* _What needs to be done_: A faithful copy of all the data is required; pictures should not be included.

* _Records from a data source_:

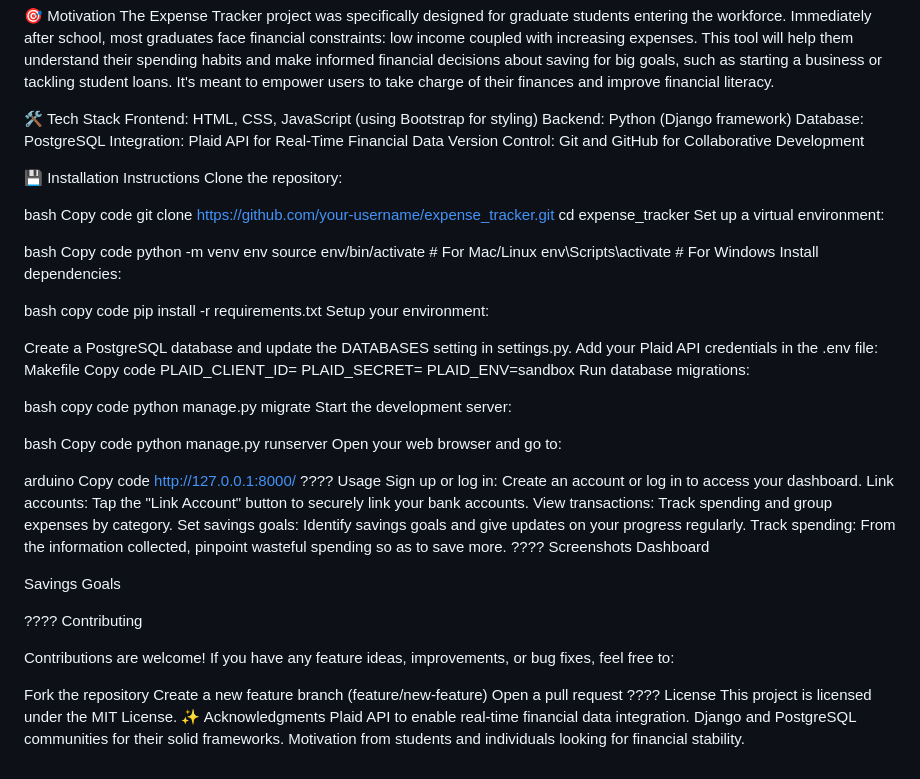
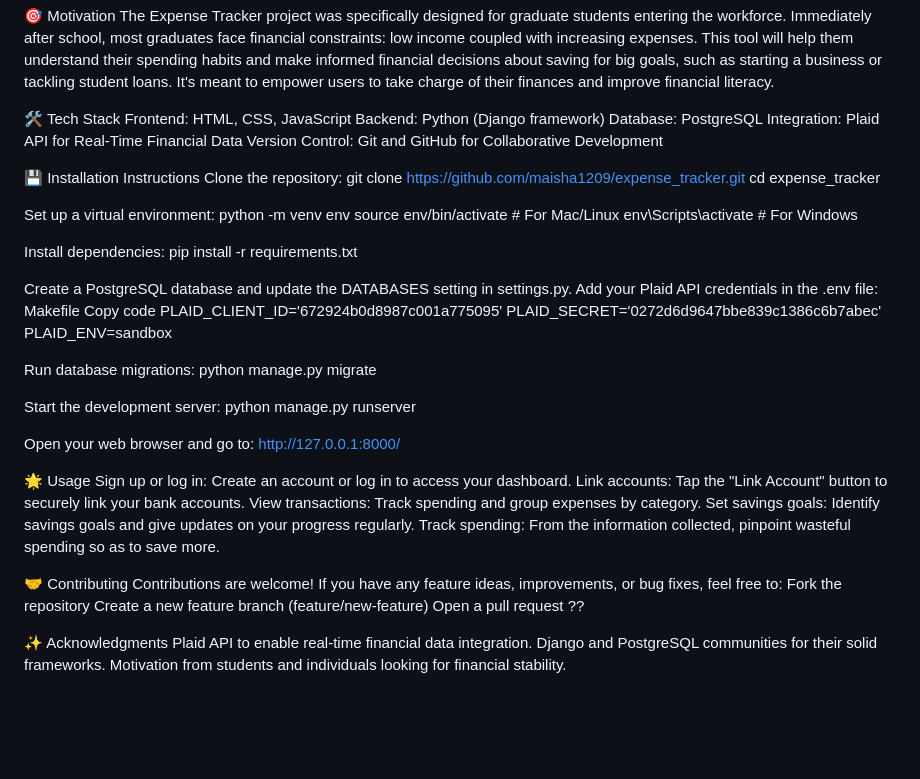
Before and after one commit to maisha1209/expense_tracker, a Markdown page: README.md, the part around the change. GitHub-like rendering; blank space fills up the shorter version.

```diff
--- a/README.md
+++ b/README.md
@@ -15,7 +15,7 @@ PostgreSQL Database: Reliable and safe storage for users' data, transactions, an
 The Expense Tracker project was specifically designed for graduate students entering the workforce. Immediately after school, most graduates face financial constraints: low income coupled with increasing expenses. This tool will help them understand their spending habits and make informed financial decisions about saving for big goals, such as starting a business or tackling student loans. It's meant to empower users to take charge of their finances and improve financial literacy.
 
 🛠️ Tech Stack
-Frontend: HTML, CSS, JavaScript (using Bootstrap for styling)
+Frontend: HTML, CSS, JavaScript
 Backend: Python (Django framework)
 Database: PostgreSQL
 Integration: Plaid API for Real-Time Financial Data
@@ -23,60 +23,48 @@ Version Control: Git and GitHub for Collaborative Development
 
 💾 Installation Instructions
 Clone the repository:
+git clone https://github.com/maisha1209/expense_tracker.git
+cd expense_tracker
 
-bash
-Copy code
-git clone https://github.com/your-username/expense_tracker.git
-cd expense_tracker
+
+
 Set up a virtual environment:
-
-bash
-Copy code
 python -m venv env
 source env/bin/activate # For Mac/Linux
 env\Scripts\activate # For Windows
+
 Install dependencies:
+pip install -r requirements.txt
 
-bash
-copy code
-pip install -r requirements.txt
-Setup your environment:
 
 Create a PostgreSQL database and update the DATABASES setting in settings.py.
 Add your Plaid API credentials in the .env file:
 Makefile
 Copy code
-PLAID_CLIENT_ID=<your-client-id>
-PLAID_SECRET=<your-secret>
+PLAID_CLIENT_ID='672924b0d8987c001a775095'
+PLAID_SECRET='0272d6d9647bbe839c1386c6b7abec'
 PLAID_ENV=sandbox
+
 Run database migrations:
+python manage.py migrate
 
-bash
-copy code
-python manage.py migrate
 Start the development server:
+python manage.py runserver
 
-bash
-Copy code
-python manage.py runserver
 Open your web browser and go to:
+http://127.0.0.1:8000/
 
-arduino
-Copy code
-http://127.0.0.1:8000/
-???? Usage
+
+ 🌟 Usage
 Sign up or log in: Create an account or log in to access your dashboard.
 Link accounts: Tap the "Link Account" button to securely link your bank accounts.
 View transactions: Track spending and group expenses by category.
 Set savings goals: Identify savings goals and give updates on your progress regularly.
 Track spending: From the information collected, pinpoint wasteful spending so as to save more.
-???? Screenshots
-Dashboard
 
-Savings Goals
 
-???? Contributing
+🤝 Contributing
+Contributions are welcome! If you have any feature ideas, improvements, or bug fixes, feel free to:
+Fork the repository Create a new feature branch (feature/new-feature) Open a pull request ??
 
-Contributions are welcome! If you have any feature ideas, improvements, or bug fixes, feel free to:
-
-Fork the repository Create a new feature branch (feature/new-feature) Open a pull request ???? License This project is licensed under the MIT License. ✨ Acknowledgments Plaid API to enable real-time financial data integration. Django and PostgreSQL communities for their solid frameworks. Motivation from students and individuals looking for financial stability.
+✨ Acknowledgments Plaid API to enable real-time financial data integration. Django and PostgreSQL communities for their solid frameworks. Motivation from students and individuals looking for financial stability.
```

* _Your response_:
Before and after one commit to maisha1209/expense_tracker, a Markdown page: README.md, the part around the change. GitHub-like rendering; blank space fills up the shorter version.

```diff
--- a/README.md
+++ b/README.md
@@ -15,7 +15,7 @@ PostgreSQL Database: Reliable and safe storage for users' data, transactions, an
 The Expense Tracker project was specifically designed for graduate students entering the workforce. Immediately after school, most graduates face financial constraints: low income coupled with increasing expenses. This tool will help them understand their spending habits and make informed financial decisions about saving for big goals, such as starting a business or tackling student loans. It's meant to empower users to take charge of their finances and improve financial literacy.
 
 🛠️ Tech Stack
-Frontend: HTML, CSS, JavaScript (using Bootstrap for styling)
+Frontend: HTML, CSS, JavaScript
 Backend: Python (Django framework)
 Database: PostgreSQL
 Integration: Plaid API for Real-Time Financial Data
@@ -23,60 +23,48 @@ Version Control: Git and GitHub for Collaborative Development
 
 💾 Installation Instructions
 Clone the repository:
+git clone https://github.com/maisha1209/expense_tracker.git
+cd expense_tracker
 
-bash
-Copy code
-git clone https://github.com/your-username/expense_tracker.git
-cd expense_tracker
+
+
 Set up a virtual environment:
-
-bash
-Copy code
 python -m venv env
 source env/bin/activate # For Mac/Linux
 env\Scripts\activate # For Windows
+
 Install dependencies:
+pip install -r requirements.txt
 
-bash
-copy code
-pip install -r requirements.txt
-Setup your environment:
 
 Create a PostgreSQL database and update the DATABASES setting in settings.py.
 Add your Plaid API credentials in the .env file:
 Makefile
 Copy code
-PLAID_CLIENT_ID=<your-client-id>
-PLAID_SECRET=<your-secret>
+PLAID_CLIENT_ID='672924b0d8987c001a775095'
+PLAID_SECRET='0272d6d9647bbe839c1386c6b7abec'
 PLAID_ENV=sandbox
+
 Run database migrations:
+python manage.py migrate
 
-bash
-copy code
-python manage.py migrate
 Start the development server:
+python manage.py runserver
 
-bash
-Copy code
-python manage.py runserver
 Open your web browser and go to:
+http://127.0.0.1:8000/
 
-arduino
-Copy code
-http://127.0.0.1:8000/
-???? Usage
+
+ 🌟 Usage
 Sign up or log in: Create an account or log in to access your dashboard.
 Link accounts: Tap the "Link Account" button to securely link your bank accounts.
 View transactions: Track spending and group expenses by category.
 Set savings goals: Identify savings goals and give updates on your progress regularly.
 Track spending: From the information collected, pinpoint wasteful spending so as to save more.
-???? Screenshots
-Dashboard
 
-Savings Goals
 
-???? Contributing
+🤝 Contributing
+Contributions are welcome! If you have any feature ideas, improvements, or bug fixes, feel free to:
+Fork the repository Create a new feature branch (feature/new-feature) Open a pull request ??
 
-Contributions are welcome! If you have any feature ideas, improvements, or bug fixes, feel free to:
-
-Fork the repository Create a new feature branch (feature/new-feature) Open a pull request ???? License This project is licensed under the MIT License. ✨ Acknowledgments Plaid API to enable real-time financial data integration. Django and PostgreSQL communities for their solid frameworks. Motivation from students and individuals looking for financial stability.
+✨ Acknowledgments Plaid API to enable real-time financial data integration. Django and PostgreSQL communities for their solid frameworks. Motivation from students and individuals looking for financial stability.
```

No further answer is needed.